▶ **INSTRUCTIONS FOR THE TASK**: The answer must be the full listing, repeated word for word.
━━━━━━━━
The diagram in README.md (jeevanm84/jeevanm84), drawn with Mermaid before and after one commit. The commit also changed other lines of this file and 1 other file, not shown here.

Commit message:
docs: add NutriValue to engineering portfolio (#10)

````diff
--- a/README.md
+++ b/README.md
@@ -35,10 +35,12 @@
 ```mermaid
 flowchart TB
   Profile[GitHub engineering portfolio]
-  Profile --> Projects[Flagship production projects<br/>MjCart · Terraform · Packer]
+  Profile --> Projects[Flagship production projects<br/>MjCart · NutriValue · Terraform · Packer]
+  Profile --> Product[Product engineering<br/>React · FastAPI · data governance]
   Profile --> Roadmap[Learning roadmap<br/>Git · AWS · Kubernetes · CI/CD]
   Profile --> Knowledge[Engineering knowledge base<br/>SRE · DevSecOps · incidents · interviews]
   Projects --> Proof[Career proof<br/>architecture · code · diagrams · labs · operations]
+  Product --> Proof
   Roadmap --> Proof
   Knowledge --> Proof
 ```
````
━━━━━━━━
▶ **FINISHED TASK**:
The diagram in README.md (jeevanm84/jeevanm84), drawn with Mermaid before and after one commit. The commit also changed other lines of this file and 1 other file, not shown here.

Commit message:
docs: add NutriValue to engineering portfolio (#10)

````diff
--- a/README.md
+++ b/README.md
@@ -35,10 +35,12 @@
 ```mermaid
 flowchart TB
   Profile[GitHub engineering portfolio]
-  Profile --> Projects[Flagship production projects<br/>MjCart · Terraform · Packer]
+  Profile --> Projects[Flagship production projects<br/>MjCart · NutriValue · Terraform · Packer]
+  Profile --> Product[Product engineering<br/>React · FastAPI · data governance]
   Profile --> Roadmap[Learning roadmap<br/>Git · AWS · Kubernetes · CI/CD]
   Profile --> Knowledge[Engineering knowledge base<br/>SRE · DevSecOps · incidents · interviews]
   Projects --> Proof[Career proof<br/>architecture · code · diagrams · labs · operations]
+  Product --> Proof
   Roadmap --> Proof
   Knowledge --> Proof
 ```
````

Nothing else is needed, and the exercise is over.